Problem description:
A faithful copy of all the data is required; pictures should not be included.

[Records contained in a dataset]
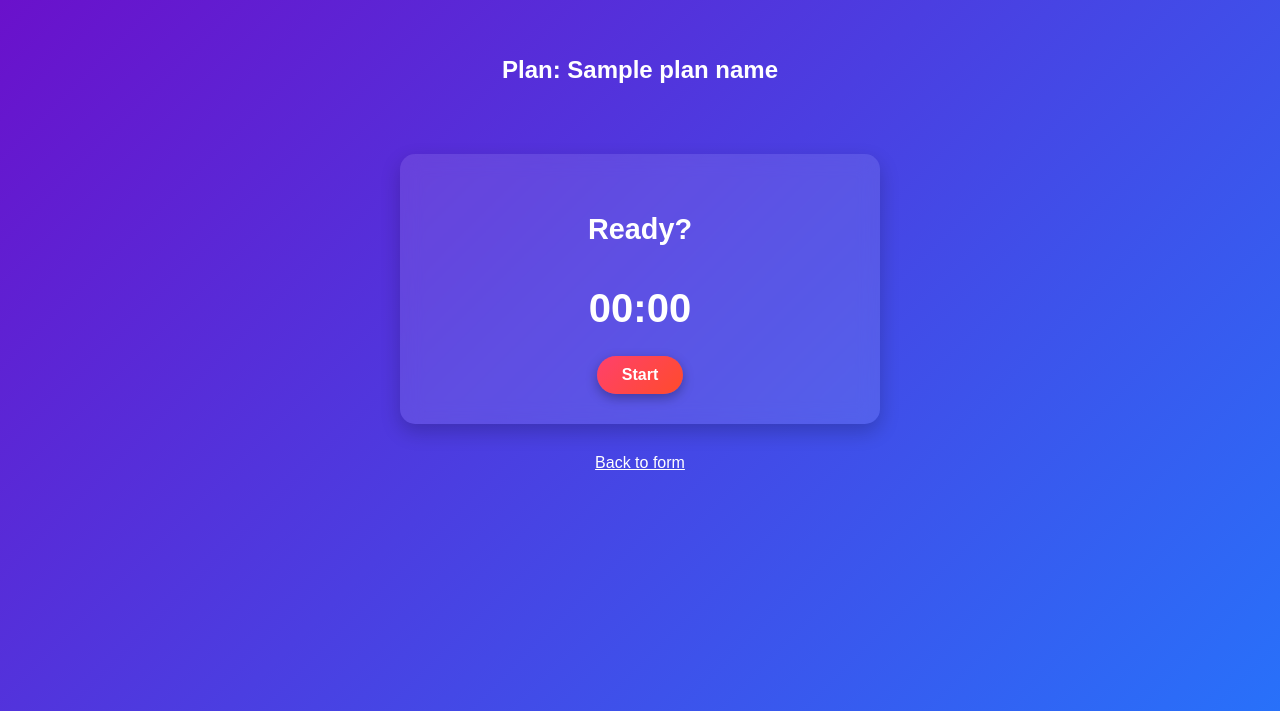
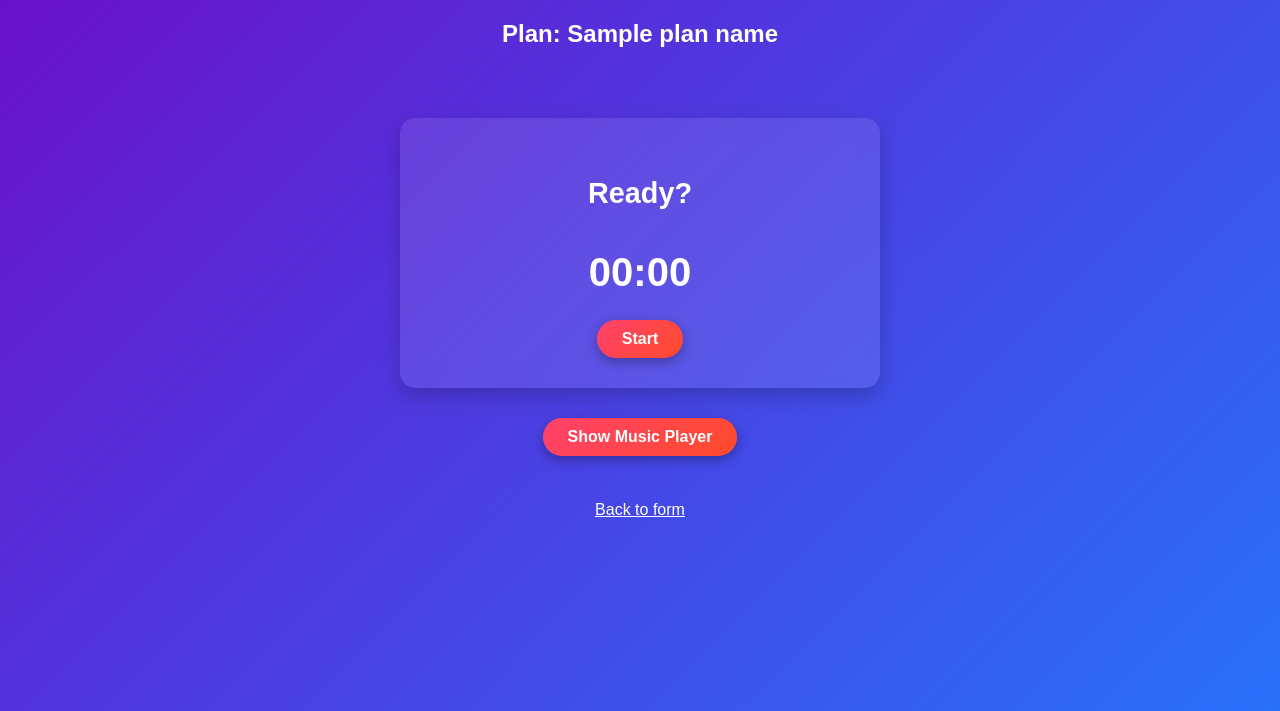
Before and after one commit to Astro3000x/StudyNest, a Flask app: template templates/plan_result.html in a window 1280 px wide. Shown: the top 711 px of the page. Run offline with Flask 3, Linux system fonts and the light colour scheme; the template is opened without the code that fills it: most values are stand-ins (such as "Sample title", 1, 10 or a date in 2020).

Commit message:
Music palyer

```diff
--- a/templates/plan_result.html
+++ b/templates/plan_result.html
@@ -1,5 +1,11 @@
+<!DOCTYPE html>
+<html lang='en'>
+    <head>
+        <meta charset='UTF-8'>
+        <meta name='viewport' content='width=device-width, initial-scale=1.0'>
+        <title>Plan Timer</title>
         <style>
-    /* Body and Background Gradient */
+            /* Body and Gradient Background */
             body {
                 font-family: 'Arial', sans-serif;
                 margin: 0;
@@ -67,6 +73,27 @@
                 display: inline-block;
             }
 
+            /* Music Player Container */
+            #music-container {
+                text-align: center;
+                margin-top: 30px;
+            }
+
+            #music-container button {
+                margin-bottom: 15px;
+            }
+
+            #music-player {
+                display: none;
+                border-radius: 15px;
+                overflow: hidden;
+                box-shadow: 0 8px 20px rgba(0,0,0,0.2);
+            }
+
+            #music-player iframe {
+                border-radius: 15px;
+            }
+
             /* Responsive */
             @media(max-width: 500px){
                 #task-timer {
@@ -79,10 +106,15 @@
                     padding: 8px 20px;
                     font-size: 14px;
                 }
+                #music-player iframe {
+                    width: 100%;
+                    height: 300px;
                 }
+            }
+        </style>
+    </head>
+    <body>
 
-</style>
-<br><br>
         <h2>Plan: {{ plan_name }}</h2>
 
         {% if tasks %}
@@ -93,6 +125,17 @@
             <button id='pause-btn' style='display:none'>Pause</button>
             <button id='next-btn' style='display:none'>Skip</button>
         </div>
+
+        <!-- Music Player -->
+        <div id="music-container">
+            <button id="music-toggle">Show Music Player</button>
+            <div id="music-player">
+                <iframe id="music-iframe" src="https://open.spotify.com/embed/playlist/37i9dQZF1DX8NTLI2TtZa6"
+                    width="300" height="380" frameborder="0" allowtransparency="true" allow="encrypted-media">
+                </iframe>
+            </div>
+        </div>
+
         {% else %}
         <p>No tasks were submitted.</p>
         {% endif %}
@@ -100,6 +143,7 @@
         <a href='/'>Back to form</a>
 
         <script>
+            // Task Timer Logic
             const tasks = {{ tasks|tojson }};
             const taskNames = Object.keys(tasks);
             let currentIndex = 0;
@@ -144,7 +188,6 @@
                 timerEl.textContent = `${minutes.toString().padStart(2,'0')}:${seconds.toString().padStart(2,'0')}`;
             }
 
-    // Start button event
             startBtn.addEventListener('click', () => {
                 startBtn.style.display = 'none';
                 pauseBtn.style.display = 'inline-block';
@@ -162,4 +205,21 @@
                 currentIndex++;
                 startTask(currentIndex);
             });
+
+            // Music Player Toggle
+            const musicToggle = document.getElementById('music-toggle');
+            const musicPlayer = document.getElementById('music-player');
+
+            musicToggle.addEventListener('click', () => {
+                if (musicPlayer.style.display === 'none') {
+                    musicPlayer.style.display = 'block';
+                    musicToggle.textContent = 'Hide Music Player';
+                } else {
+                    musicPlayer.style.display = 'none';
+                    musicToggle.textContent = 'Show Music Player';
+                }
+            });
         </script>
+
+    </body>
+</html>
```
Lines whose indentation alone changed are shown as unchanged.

Output for this exercise:
Before and after one commit to Astro3000x/StudyNest, a Flask app: template templates/plan_result.html in a window 1280 px wide. Shown: the top 711 px of the page. Run offline with Flask 3, Linux system fonts and the light colour scheme; the template is opened without the code that fills it: most values are stand-ins (such as "Sample title", 1, 10 or a date in 2020).

Commit message:
Music palyer

```diff
--- a/templates/plan_result.html
+++ b/templates/plan_result.html
@@ -1,5 +1,11 @@
+<!DOCTYPE html>
+<html lang='en'>
+    <head>
+        <meta charset='UTF-8'>
+        <meta name='viewport' content='width=device-width, initial-scale=1.0'>
+        <title>Plan Timer</title>
         <style>
-    /* Body and Background Gradient */
+            /* Body and Gradient Background */
             body {
                 font-family: 'Arial', sans-serif;
                 margin: 0;
@@ -67,6 +73,27 @@
                 display: inline-block;
             }
 
+            /* Music Player Container */
+            #music-container {
+                text-align: center;
+                margin-top: 30px;
+            }
+
+            #music-container button {
+                margin-bottom: 15px;
+            }
+
+            #music-player {
+                display: none;
+                border-radius: 15px;
+                overflow: hidden;
+                box-shadow: 0 8px 20px rgba(0,0,0,0.2);
+            }
+
+            #music-player iframe {
+                border-radius: 15px;
+            }
+
             /* Responsive */
             @media(max-width: 500px){
                 #task-timer {
@@ -79,10 +106,15 @@
                     padding: 8px 20px;
                     font-size: 14px;
                 }
+                #music-player iframe {
+                    width: 100%;
+                    height: 300px;
                 }
+            }
+        </style>
+    </head>
+    <body>
 
-</style>
-<br><br>
         <h2>Plan: {{ plan_name }}</h2>
 
         {% if tasks %}
@@ -93,6 +125,17 @@
             <button id='pause-btn' style='display:none'>Pause</button>
             <button id='next-btn' style='display:none'>Skip</button>
         </div>
+
+        <!-- Music Player -->
+        <div id="music-container">
+            <button id="music-toggle">Show Music Player</button>
+            <div id="music-player">
+                <iframe id="music-iframe" src="https://open.spotify.com/embed/playlist/37i9dQZF1DX8NTLI2TtZa6"
+                    width="300" height="380" frameborder="0" allowtransparency="true" allow="encrypted-media">
+                </iframe>
+            </div>
+        </div>
+
         {% else %}
         <p>No tasks were submitted.</p>
         {% endif %}
@@ -100,6 +143,7 @@
         <a href='/'>Back to form</a>
 
         <script>
+            // Task Timer Logic
             const tasks = {{ tasks|tojson }};
             const taskNames = Object.keys(tasks);
             let currentIndex = 0;
@@ -144,7 +188,6 @@
                 timerEl.textContent = `${minutes.toString().padStart(2,'0')}:${seconds.toString().padStart(2,'0')}`;
             }
 
-    // Start button event
             startBtn.addEventListener('click', () => {
                 startBtn.style.display = 'none';
                 pauseBtn.style.display = 'inline-block';
@@ -162,4 +205,21 @@
                 currentIndex++;
                 startTask(currentIndex);
             });
+
+            // Music Player Toggle
+            const musicToggle = document.getElementById('music-toggle');
+            const musicPlayer = document.getElementById('music-player');
+
+            musicToggle.addEventListener('click', () => {
+                if (musicPlayer.style.display === 'none') {
+                    musicPlayer.style.display = 'block';
+                    musicToggle.textContent = 'Hide Music Player';
+                } else {
+                    musicPlayer.style.display = 'none';
+                    musicToggle.textContent = 'Show Music Player';
+                }
+            });
         </script>
+
+    </body>
+</html>
```
Lines whose indentation alone changed are shown as unchanged.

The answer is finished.